What the task requires. Set the data down again, word for word, as it appears below.

Information supplied.

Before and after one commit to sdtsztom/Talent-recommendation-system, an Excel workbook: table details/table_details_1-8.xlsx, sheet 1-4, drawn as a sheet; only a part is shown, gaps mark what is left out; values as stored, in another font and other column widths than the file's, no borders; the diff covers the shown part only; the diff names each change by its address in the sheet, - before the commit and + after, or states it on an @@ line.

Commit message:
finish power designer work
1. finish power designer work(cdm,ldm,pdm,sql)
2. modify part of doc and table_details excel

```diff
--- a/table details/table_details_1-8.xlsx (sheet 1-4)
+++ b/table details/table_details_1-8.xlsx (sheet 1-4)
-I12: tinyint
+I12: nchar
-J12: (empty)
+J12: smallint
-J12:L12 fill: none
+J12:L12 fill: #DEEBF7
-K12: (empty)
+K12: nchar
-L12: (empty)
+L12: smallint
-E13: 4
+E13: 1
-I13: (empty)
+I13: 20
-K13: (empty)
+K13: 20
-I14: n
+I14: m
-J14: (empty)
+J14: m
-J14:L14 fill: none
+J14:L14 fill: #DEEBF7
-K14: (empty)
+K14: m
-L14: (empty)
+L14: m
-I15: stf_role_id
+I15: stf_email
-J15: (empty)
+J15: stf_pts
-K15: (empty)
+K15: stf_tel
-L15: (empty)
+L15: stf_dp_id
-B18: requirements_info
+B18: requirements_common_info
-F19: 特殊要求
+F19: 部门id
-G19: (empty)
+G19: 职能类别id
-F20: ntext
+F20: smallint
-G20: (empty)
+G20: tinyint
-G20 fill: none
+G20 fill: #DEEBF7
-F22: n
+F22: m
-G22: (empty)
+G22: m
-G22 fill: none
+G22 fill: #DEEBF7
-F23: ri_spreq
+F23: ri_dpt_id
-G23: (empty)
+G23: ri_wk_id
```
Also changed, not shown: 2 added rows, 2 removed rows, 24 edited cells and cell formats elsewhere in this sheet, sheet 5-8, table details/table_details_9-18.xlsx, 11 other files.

Answer section.
Before and after one commit to sdtsztom/Talent-recommendation-system, an Excel workbook: table details/table_details_1-8.xlsx, sheet 1-4, drawn as a sheet; only a part is shown, gaps mark what is left out; values as stored, in another font and other column widths than the file's, no borders; the diff covers the shown part only; the diff names each change by its address in the sheet, - before the commit and + after, or states it on an @@ line.

Commit message:
finish power designer work
1. finish power designer work(cdm,ldm,pdm,sql)
2. modify part of doc and table_details excel

```diff
--- a/table details/table_details_1-8.xlsx (sheet 1-4)
+++ b/table details/table_details_1-8.xlsx (sheet 1-4)
-I12: tinyint
+I12: nchar
-J12: (empty)
+J12: smallint
-J12:L12 fill: none
+J12:L12 fill: #DEEBF7
-K12: (empty)
+K12: nchar
-L12: (empty)
+L12: smallint
-E13: 4
+E13: 1
-I13: (empty)
+I13: 20
-K13: (empty)
+K13: 20
-I14: n
+I14: m
-J14: (empty)
+J14: m
-J14:L14 fill: none
+J14:L14 fill: #DEEBF7
-K14: (empty)
+K14: m
-L14: (empty)
+L14: m
-I15: stf_role_id
+I15: stf_email
-J15: (empty)
+J15: stf_pts
-K15: (empty)
+K15: stf_tel
-L15: (empty)
+L15: stf_dp_id
-B18: requirements_info
+B18: requirements_common_info
-F19: 特殊要求
+F19: 部门id
-G19: (empty)
+G19: 职能类别id
-F20: ntext
+F20: smallint
-G20: (empty)
+G20: tinyint
-G20 fill: none
+G20 fill: #DEEBF7
-F22: n
+F22: m
-G22: (empty)
+G22: m
-G22 fill: none
+G22 fill: #DEEBF7
-F23: ri_spreq
+F23: ri_dpt_id
-G23: (empty)
+G23: ri_wk_id
```
Also changed, not shown: 2 added rows, 2 removed rows, 24 edited cells and cell formats elsewhere in this sheet, sheet 5-8, table details/table_details_9-18.xlsx, 11 other files.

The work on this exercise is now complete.